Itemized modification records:

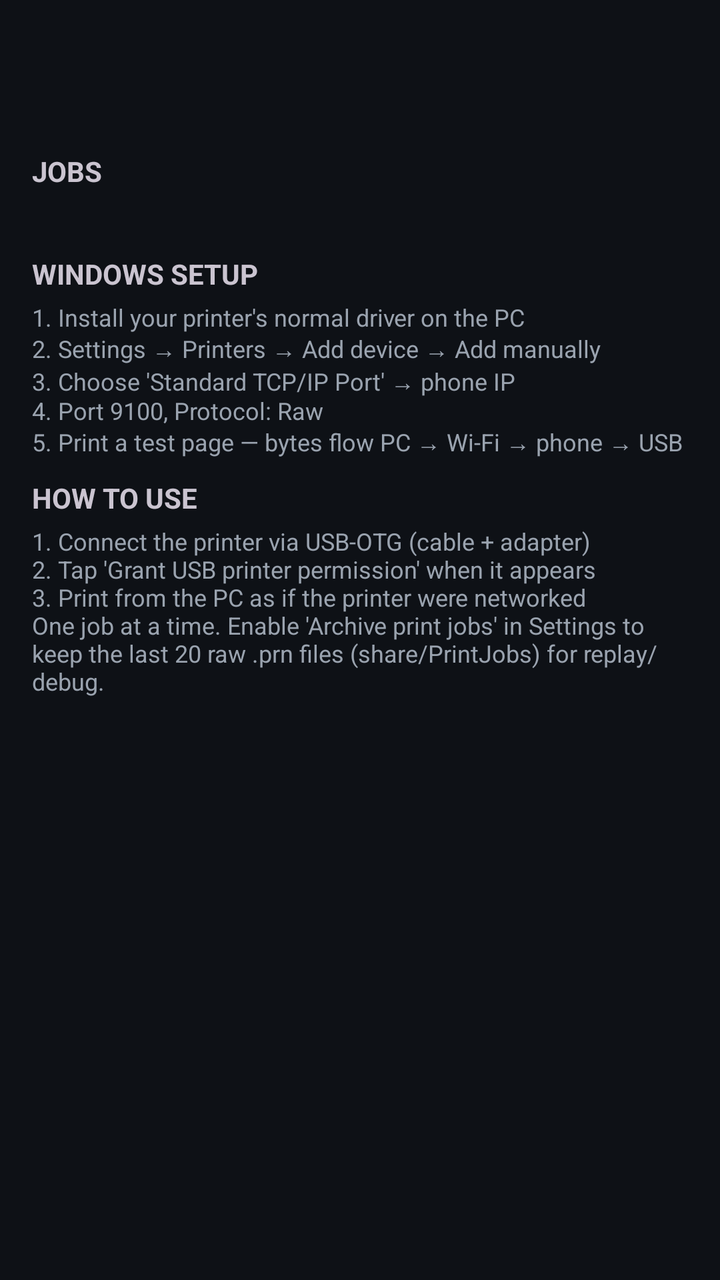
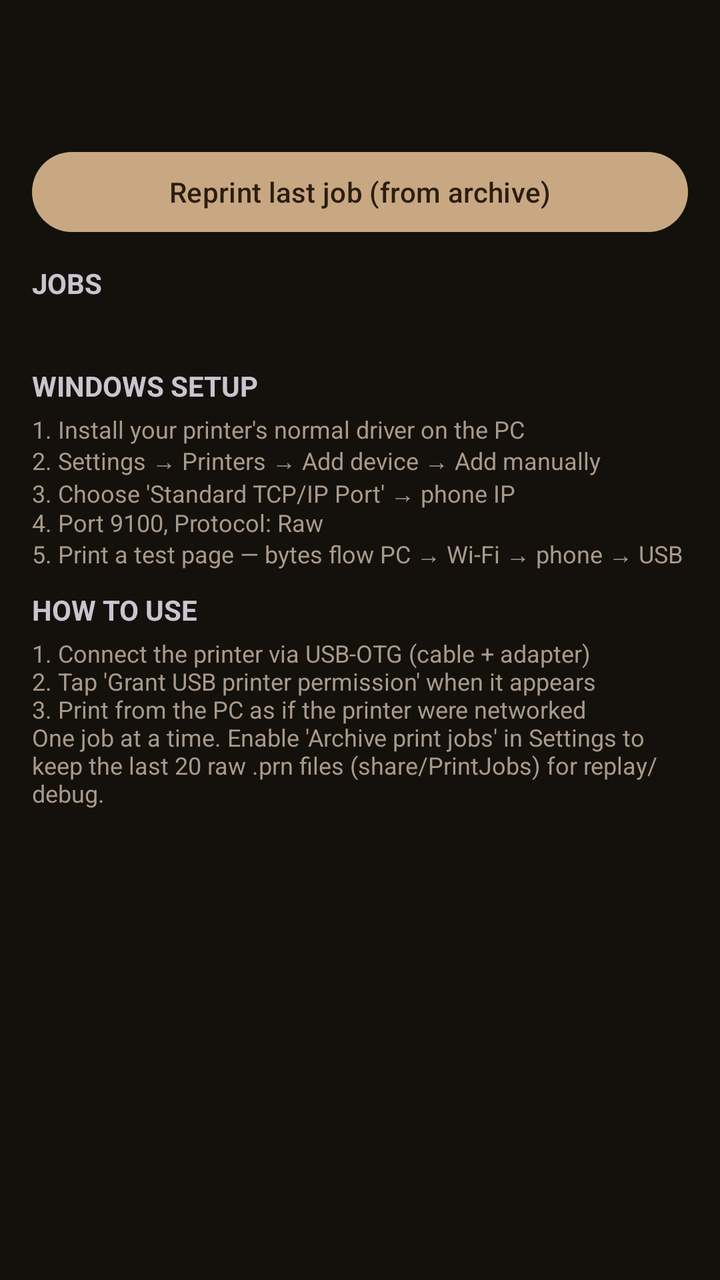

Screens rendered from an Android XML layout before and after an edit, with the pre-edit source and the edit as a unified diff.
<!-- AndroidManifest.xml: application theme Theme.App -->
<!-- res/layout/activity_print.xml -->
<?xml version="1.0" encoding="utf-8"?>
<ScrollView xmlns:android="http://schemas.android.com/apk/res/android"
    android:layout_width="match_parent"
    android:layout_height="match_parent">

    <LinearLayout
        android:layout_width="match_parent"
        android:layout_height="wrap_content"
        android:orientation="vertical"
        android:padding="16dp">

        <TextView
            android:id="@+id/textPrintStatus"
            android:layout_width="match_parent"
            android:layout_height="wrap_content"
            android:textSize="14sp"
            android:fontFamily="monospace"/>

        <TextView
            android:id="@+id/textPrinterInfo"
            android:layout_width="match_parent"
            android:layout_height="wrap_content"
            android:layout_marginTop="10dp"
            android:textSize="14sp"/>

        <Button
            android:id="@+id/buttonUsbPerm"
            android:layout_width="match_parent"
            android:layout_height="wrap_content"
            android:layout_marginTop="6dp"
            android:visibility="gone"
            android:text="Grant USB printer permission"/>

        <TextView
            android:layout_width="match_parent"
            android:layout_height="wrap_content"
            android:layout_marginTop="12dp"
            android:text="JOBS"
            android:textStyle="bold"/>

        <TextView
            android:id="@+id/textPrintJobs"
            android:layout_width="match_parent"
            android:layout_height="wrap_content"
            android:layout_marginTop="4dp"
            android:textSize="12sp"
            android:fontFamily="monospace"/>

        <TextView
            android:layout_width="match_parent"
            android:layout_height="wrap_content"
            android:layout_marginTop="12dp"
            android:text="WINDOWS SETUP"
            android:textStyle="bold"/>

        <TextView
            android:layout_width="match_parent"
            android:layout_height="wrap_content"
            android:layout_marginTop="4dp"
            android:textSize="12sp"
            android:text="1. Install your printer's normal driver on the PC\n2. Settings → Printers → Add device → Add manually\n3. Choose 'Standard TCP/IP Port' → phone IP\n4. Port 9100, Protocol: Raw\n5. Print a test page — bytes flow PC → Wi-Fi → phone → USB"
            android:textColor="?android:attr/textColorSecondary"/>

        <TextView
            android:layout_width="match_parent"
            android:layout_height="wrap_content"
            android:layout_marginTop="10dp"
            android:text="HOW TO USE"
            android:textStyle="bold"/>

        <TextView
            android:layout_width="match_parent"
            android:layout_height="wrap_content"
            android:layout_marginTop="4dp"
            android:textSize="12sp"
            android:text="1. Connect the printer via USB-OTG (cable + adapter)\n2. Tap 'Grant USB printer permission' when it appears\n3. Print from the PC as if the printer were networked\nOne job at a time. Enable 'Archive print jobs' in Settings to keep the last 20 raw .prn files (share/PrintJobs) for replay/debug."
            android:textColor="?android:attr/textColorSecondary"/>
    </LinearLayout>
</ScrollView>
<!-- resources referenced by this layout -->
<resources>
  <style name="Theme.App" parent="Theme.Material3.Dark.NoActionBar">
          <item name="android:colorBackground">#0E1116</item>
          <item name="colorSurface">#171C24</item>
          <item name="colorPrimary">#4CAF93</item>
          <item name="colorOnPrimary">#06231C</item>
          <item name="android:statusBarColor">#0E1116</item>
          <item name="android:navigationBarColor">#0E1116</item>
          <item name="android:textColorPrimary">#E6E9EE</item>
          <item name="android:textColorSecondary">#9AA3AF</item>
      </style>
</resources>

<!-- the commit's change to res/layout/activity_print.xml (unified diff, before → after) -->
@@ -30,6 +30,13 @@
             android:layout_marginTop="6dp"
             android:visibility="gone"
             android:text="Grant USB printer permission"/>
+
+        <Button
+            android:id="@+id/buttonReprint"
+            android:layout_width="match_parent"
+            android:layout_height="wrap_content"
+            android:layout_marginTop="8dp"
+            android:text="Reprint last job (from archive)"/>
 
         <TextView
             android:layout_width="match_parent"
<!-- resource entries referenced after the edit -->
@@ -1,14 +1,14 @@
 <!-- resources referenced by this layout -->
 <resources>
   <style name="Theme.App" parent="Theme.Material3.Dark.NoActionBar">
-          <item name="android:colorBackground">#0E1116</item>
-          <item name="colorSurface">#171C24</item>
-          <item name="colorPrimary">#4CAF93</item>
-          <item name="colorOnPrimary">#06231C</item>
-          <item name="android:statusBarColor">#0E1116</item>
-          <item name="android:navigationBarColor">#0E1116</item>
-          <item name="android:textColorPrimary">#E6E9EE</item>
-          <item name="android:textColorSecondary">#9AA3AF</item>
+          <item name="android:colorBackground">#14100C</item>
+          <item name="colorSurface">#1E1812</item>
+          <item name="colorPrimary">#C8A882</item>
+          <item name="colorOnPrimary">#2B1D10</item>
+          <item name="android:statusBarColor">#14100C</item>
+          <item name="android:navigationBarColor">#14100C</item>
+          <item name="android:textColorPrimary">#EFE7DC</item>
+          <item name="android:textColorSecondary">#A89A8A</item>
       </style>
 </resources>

==

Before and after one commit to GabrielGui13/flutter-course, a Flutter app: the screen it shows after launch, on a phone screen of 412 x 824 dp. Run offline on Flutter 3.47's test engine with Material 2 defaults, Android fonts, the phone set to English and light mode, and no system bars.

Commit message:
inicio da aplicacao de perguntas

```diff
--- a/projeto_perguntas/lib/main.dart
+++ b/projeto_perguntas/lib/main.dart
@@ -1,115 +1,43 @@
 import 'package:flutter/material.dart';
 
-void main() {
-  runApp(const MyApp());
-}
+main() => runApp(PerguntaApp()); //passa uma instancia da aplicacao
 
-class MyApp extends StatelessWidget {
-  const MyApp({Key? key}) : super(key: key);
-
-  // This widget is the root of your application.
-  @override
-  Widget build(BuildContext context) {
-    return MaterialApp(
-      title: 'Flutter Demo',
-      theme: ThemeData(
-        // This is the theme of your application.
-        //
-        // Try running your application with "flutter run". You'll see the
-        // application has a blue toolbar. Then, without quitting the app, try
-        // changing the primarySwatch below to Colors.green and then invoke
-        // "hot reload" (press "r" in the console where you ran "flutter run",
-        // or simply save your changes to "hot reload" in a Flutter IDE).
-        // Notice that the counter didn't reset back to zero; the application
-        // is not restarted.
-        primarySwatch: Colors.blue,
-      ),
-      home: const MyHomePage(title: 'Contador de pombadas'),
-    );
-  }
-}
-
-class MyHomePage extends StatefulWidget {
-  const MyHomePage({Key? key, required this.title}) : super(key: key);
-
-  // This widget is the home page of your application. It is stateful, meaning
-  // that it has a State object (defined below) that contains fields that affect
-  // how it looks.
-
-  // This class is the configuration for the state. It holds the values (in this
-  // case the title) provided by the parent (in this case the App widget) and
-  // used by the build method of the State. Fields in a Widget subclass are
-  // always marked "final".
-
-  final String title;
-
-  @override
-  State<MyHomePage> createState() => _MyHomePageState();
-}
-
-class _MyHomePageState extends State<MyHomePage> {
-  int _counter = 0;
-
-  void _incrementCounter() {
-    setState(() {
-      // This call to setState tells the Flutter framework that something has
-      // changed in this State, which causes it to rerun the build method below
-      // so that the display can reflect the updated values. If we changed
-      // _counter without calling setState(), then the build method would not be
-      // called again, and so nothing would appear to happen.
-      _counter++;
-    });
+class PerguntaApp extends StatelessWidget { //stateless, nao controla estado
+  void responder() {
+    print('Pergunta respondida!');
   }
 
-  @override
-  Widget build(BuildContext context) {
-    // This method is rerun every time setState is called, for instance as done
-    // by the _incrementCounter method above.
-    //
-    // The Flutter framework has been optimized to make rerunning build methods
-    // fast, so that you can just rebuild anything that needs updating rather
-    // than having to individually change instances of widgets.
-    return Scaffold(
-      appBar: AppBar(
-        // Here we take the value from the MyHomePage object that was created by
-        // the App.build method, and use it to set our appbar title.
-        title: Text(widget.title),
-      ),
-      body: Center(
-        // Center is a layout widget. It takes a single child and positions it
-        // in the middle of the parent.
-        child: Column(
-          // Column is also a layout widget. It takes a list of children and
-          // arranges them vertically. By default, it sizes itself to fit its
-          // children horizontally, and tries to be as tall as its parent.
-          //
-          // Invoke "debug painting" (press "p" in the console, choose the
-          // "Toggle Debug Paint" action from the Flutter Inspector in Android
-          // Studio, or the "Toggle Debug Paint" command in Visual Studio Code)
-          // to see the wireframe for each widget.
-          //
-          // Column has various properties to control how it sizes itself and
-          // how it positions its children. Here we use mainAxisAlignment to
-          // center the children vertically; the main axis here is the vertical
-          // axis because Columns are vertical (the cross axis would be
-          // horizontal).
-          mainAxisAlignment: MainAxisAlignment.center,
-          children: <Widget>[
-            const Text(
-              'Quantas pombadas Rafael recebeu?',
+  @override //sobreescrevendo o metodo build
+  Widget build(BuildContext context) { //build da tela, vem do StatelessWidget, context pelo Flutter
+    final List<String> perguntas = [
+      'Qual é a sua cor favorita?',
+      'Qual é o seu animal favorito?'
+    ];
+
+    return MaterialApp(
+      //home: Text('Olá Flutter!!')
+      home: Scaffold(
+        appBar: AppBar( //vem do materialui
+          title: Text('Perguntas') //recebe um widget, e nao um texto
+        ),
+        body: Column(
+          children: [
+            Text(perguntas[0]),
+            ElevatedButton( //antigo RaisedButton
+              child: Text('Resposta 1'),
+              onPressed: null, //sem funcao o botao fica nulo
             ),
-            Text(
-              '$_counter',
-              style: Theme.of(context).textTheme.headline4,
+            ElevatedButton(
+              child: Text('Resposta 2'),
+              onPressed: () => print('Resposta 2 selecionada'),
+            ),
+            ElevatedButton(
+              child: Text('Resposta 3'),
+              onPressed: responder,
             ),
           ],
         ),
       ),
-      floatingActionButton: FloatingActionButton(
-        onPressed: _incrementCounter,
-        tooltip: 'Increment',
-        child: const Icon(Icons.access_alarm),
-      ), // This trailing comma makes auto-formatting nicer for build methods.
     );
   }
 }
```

Task to complete: Your task is to gather all lines from the entries above that hold the word "title".

Result below:
-      title: 'Flutter Demo',
-      home: const MyHomePage(title: 'Contador de pombadas'),
-  const MyHomePage({Key? key, required this.title}) : super(key: key);
-  // case the title) provided by the parent (in this case the App widget) and
-  final String title;
-        // the App.build method, and use it to set our appbar title.
-        title: Text(widget.title),
+          title: Text('Perguntas') //recebe um widget, e nao um texto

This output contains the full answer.